■ **Task**: Report each line of the records below that holds the word "dello".

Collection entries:
________________
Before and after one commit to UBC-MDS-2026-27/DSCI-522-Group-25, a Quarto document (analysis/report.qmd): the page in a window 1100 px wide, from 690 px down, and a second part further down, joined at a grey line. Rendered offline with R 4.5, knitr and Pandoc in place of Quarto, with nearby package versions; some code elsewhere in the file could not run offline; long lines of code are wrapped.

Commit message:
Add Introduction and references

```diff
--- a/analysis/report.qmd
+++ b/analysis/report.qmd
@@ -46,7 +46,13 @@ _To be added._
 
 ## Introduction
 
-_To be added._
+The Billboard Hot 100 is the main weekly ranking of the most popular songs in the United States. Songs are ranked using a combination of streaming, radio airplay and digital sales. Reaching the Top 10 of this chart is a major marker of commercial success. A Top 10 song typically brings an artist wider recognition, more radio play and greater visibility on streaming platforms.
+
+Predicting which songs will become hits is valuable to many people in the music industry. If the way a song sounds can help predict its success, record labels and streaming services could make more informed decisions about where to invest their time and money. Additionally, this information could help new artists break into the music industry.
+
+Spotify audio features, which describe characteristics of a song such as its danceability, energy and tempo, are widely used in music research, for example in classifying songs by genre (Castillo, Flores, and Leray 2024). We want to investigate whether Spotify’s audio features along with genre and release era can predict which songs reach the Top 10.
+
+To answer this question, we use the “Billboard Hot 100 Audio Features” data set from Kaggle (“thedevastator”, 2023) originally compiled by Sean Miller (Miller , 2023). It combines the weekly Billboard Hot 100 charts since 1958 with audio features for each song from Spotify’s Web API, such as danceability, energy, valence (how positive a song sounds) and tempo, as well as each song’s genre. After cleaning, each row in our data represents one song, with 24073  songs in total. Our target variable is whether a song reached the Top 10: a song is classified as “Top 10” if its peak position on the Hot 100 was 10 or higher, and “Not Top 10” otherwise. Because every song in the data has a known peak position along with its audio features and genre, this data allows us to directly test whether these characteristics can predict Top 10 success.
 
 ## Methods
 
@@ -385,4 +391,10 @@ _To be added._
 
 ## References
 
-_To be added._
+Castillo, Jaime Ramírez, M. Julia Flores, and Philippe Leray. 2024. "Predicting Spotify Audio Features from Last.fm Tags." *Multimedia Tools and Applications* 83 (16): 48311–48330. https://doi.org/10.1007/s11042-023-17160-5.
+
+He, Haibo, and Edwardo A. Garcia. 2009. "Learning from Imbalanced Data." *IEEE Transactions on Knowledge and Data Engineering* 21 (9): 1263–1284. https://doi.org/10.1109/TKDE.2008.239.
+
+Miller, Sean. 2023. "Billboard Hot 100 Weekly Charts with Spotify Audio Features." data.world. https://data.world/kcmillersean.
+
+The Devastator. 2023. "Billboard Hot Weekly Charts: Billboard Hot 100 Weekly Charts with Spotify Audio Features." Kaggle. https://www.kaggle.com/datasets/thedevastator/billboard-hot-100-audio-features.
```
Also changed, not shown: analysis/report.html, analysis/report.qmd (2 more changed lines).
________________
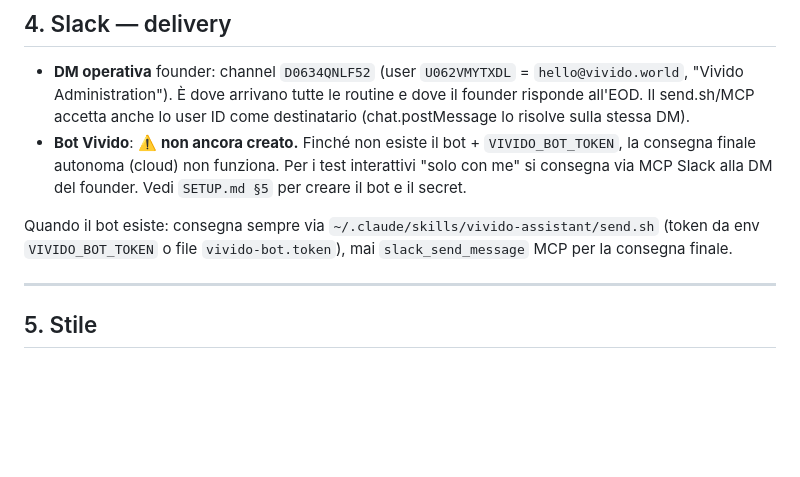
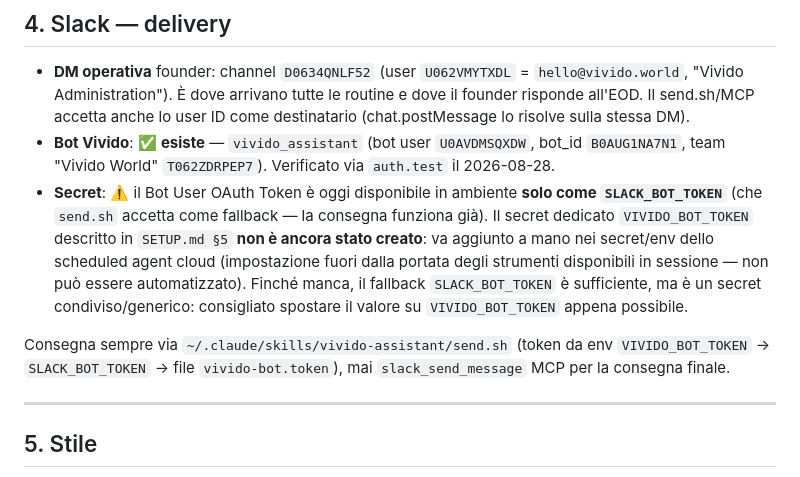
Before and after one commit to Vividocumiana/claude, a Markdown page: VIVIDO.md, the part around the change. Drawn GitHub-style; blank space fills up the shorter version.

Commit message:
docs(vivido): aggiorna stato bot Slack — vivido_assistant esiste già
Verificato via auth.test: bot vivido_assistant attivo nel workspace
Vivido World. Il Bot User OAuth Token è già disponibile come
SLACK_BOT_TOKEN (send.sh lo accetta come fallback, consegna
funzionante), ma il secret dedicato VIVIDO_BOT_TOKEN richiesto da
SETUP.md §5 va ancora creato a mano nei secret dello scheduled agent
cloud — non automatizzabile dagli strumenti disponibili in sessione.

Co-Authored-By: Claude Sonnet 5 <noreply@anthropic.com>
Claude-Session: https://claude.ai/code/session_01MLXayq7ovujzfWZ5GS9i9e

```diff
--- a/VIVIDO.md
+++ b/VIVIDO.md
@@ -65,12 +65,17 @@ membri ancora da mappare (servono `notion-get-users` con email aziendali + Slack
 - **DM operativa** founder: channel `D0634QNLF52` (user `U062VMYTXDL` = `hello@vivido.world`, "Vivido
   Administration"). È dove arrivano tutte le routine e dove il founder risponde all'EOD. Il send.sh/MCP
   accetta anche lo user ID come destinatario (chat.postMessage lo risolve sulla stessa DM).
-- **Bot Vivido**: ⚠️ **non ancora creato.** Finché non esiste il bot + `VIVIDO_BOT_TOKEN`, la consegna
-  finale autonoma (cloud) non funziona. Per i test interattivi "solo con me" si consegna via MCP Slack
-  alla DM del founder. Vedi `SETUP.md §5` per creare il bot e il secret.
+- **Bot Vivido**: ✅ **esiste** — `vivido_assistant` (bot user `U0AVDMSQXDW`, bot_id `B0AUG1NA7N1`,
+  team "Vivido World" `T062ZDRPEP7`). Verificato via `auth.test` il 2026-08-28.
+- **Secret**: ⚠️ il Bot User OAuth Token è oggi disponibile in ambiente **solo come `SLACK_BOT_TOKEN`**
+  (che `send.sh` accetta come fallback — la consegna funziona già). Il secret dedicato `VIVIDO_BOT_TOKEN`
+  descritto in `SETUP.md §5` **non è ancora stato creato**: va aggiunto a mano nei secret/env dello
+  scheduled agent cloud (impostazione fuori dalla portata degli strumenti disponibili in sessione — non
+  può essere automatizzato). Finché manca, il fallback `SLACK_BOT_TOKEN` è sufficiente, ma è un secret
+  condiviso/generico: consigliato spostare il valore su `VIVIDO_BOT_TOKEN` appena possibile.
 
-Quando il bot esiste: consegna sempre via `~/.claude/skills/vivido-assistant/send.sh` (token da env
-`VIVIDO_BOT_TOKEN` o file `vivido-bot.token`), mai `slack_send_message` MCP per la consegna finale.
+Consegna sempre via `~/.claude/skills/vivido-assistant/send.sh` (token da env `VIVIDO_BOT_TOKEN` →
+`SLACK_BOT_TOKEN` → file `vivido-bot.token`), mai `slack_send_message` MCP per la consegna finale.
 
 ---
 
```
________________
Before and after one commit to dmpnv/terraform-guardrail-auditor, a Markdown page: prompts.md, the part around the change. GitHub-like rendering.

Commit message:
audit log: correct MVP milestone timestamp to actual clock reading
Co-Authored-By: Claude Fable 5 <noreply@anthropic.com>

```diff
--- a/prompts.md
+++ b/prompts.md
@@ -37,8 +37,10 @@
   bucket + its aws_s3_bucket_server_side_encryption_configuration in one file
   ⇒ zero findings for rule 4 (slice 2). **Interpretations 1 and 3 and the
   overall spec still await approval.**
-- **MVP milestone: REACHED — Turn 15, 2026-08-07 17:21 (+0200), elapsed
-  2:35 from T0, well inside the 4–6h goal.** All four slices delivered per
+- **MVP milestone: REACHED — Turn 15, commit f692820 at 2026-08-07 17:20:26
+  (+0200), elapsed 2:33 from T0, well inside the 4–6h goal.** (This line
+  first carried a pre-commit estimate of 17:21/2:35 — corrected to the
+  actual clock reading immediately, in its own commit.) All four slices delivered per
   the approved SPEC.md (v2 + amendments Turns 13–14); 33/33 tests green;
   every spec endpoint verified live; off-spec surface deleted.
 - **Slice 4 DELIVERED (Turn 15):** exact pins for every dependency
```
________________
■ **Exercise output**:
SETUP.md §5 va ancora creato a mano nei secret dello scheduled agent
+  descritto in `SETUP.md §5` **non è ancora stato creato**: va aggiunto a mano nei secret/env dello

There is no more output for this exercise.